## < a quantity that can be divided into another a whole number of time />

There is a long list of Vim or Neovim plugin that implement Microsoft’s LSP capabilities. I use Ale, because it is a lightweight plugin which provides both asynchronous linting and fixing, and expose most of LSP functionalities (e.g., go to definition or references, hover on symbol, rename, code action). It is also well integrated into Vim’s ecosystem like omnicompletion, quickfix list, etc. It is also in line with my expectations: It should not rely on Node with its bazillions of packages, as is the case for Coc, and it should run on Neovim 0.4+ and Vim 8. Above all, if you are not that interested in LSP stuff (intellisense and the like), you can just deactivate and still enjoy external linters. This is mostly what I tend to use these days.

It only happens to me recently that some of the other LSP plugins can interact with ALE, especially to delegate the display of diagnostics to Ale while providing most of LSP under the hood. Indeed, Ale works pretty well for Python, Rust and Haskell, but there’s no support for Clojure other than clj-kondo (or joker), despite the availability of clojure-lsp. I tried to configure Ale to use it, but I failed miserably and I haven’t found much support using Google. According to the docs, it should be as easy as adding the following setup:1

call ale#linter#Define('clojure', {
\   'name': 'clojure-lsp',
\   'lsp': 'stdio',
\   'executable': '/home/chl/.local/bin/clojure-lsp',
\   'command': '/bin/zsh -c %e',
\   'project_root': '~/.lsp/config.edn',
\})


While Ale succeeded at initializing the server, I was left with zero functionality afterwards.

It looks like the recommended way of doing things is to install vim-lsp (or vim-lsc), and maybe vim-lsp-ale. I got a working installation in a few minutes, at the price of adding an extra package to my configuration. Since vim-lsp is able to talk to Ale, that means it is able to delegate diagnostics to Ale’s own display system – this not the case of vim-lsc, as far as I can tell. This is quite convenient, especially since it allows to run only one instance of the server.

Of course, there are other fancy alternatives like Conjure or Iced, although for the later there are additional plugins to install. I gave Conjure a try a few months ago but didn’t like the popup window always on. I mean, I like the idea of having a playground or a live REPL (à la LightTable) sometimes, but not when I only want to write or read code Your mileage may vary of course, but see this nice blog post on Conjure: Conjuring Clojure in Vim: 2020 Edition. I will stick to fireplace for the time being.

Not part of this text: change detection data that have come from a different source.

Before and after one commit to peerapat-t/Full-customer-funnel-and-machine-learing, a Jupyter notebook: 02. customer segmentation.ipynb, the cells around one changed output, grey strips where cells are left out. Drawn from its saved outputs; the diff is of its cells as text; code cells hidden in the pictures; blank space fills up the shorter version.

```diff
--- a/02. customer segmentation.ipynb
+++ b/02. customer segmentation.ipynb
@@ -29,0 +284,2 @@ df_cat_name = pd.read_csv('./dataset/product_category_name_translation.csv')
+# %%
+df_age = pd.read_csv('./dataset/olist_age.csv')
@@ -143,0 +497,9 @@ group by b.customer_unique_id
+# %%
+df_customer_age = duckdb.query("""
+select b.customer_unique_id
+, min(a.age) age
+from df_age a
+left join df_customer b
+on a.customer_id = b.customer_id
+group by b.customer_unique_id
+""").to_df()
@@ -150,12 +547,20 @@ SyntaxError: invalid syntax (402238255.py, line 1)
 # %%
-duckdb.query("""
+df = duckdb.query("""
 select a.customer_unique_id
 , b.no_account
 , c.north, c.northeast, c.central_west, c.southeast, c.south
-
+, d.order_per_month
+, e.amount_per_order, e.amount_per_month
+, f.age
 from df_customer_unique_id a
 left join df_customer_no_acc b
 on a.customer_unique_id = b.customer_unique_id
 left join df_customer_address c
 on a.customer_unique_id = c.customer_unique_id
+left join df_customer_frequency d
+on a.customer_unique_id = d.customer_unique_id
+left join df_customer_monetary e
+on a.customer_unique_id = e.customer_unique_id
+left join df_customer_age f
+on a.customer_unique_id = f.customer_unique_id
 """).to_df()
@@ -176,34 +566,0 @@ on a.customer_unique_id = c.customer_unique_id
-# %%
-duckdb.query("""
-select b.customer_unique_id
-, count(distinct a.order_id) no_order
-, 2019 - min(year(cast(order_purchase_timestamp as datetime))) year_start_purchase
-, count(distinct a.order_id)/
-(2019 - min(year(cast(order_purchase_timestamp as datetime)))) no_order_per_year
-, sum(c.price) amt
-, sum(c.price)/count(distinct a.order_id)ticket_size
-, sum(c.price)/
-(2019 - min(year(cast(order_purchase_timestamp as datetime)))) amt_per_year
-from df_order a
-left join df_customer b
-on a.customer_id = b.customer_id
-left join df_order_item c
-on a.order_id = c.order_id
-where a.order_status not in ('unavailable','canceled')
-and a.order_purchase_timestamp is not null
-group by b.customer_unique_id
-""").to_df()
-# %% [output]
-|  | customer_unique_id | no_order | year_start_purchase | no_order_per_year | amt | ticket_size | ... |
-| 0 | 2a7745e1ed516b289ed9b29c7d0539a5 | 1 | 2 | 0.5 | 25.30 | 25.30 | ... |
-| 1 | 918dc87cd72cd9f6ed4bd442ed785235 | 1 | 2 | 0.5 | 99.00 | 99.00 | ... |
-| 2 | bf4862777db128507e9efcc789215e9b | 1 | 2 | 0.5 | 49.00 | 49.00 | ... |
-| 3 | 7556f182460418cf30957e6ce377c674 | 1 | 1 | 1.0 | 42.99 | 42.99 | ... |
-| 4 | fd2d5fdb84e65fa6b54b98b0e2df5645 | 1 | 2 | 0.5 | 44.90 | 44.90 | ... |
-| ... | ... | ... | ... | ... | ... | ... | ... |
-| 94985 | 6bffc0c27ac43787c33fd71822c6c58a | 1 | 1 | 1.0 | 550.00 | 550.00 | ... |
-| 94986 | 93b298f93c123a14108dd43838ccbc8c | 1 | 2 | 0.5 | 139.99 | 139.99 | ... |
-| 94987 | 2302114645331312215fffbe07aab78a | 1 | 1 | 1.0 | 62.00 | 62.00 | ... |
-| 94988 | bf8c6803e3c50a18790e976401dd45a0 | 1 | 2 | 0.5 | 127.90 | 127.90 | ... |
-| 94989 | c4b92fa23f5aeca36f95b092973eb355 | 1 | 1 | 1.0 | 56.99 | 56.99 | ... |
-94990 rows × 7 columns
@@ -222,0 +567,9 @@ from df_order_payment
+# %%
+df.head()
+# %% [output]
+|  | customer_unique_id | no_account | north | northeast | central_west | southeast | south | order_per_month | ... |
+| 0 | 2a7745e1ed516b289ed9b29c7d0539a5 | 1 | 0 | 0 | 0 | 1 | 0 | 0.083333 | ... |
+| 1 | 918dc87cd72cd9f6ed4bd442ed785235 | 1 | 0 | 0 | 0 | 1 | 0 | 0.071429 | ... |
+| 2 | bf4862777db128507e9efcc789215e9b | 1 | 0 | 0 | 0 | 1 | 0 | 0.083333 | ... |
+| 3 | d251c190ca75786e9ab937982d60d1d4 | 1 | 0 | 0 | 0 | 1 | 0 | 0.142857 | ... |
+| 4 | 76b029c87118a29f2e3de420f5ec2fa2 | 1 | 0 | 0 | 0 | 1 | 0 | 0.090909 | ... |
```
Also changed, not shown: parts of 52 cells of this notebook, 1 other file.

Tim Pope’s plugins are always excellent, and it remains by far the lightest package for Clojure in Vim, and also the closest to Vim’s internals (as most of Tim Pope’s plugins).

1. See also Vim and Language Server Protocol in Vim from scratch↩︎